Labradors probably have better visual acuity than some other breeds of dog because they have been bred for generations as retrievers.
For the same reasons, field bred Labradors may have even better visual acuity then their show bred cousins.
How else does your dog’s vision differ?
Though your Labrador’s vision in daylight may not be quite as good as yours, it is still very important to him.
Because of the way that a dog’s eyes are located in his skull, your dog has somewhat better peripheral vision than you do.
He will spot someone sneaking up behind him before a person would. But this comes at a price.
Our forward facing eyes have a significantly overlapping field of vision. This gives us much better depth perception through our stereoscopic vision.
It also allows us to shift focus more effectively.
Focusing on objects at different distances is call accommodation, and we are much better at this than our dogs.
Many of these advantages are human ones, but remember, when the sun goes down, everything changes!
Just like people, dogs are prone to visual problems associated with aging and disease. We need to be aware of the potential for eye problems in our dogs, and to seek veterinary help at an early stage if things are not right.
Eye problems in Labradors
There are eye diseases that Labradors and some other breeds of dog, are particularly susceptible to.
These diseases cause a progressive and permanent form of blindness.

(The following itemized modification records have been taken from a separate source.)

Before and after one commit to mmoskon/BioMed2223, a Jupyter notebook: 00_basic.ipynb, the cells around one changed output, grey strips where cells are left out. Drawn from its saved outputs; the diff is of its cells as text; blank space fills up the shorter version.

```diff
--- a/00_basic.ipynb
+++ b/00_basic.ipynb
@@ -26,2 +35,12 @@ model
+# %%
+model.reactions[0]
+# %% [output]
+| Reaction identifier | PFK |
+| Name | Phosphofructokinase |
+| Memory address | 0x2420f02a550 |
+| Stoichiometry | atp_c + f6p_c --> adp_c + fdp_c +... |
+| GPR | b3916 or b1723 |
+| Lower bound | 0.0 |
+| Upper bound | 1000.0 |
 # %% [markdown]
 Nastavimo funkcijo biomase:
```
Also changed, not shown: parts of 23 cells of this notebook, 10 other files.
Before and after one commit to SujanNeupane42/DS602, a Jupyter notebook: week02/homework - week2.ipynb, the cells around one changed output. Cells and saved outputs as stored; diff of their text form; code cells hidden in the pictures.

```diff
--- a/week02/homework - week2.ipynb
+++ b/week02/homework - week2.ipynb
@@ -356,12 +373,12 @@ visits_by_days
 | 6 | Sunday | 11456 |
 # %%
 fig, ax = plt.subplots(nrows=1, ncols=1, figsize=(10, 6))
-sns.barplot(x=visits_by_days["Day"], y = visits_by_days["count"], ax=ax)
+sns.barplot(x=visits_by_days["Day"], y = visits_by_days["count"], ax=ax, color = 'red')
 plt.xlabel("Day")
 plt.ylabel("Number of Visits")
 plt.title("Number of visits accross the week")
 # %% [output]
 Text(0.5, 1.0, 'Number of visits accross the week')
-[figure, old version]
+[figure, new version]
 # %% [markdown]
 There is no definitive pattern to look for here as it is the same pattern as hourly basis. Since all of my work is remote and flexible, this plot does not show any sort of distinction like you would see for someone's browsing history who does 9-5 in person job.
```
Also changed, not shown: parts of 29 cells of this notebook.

You can read more about them here: PRA – the fight against blindness.
A reputable Labrador breeder tests her breeding stock for these diseases before breeding, and produces puppies that can never develop the more common forms of PRA.
Puppies bred by less responsible breeders are not so fortunate and some will be destined to develop eye problems in mid-life or occasionally even earlier.
Widespread health testing is the answer, so do pass the information in those links on to anyone you know that is thinking of buying a Labrador puppy.
Labrador Vision Care
Neglected eye infections or injuries can also lead to blindness, so it is really important to seek help from your vet if you think your dog’s eyes look sore, or if you have any concerns about his vision at all.
Just like people, older dogs may develop cataracts and these can be treated.
While dogs on the whole cope pretty well with failing sight, we should not just assume that this is an inevitable consequence of getting old.
Drop into your vet if your dog’s eyes look cloudy, or if you think his eyesight is deteriorating.
Dog vision summary
Dog’s can’t see in total darkness but their night vision is better than ours.
Labradors and other dogs are not completely color blind but their color vision is less sophisticated than human color vision.
These differences have occured because your dog has become adapted to hunting at dawn and dusk rather than in broad daylight.
Your dog is unlikely to be as sharp eyed as you in full daylight. But with good genes, good care, and a little luck, your dog should be able to enjoy good eyesight throughout his life.
More information on Labradors
If you’d like all of our best Labrador information together in one place, then get your copy of The Labrador Handbook today.
The Labrador Handbook looks at all aspects owning a Labrador, through daily care, to health and training at each stage of their life.
The Labrador Handbook is available worldwide.
How does your Labrador see the world was originally published in 2014 and has been extensively revised and updated for 2017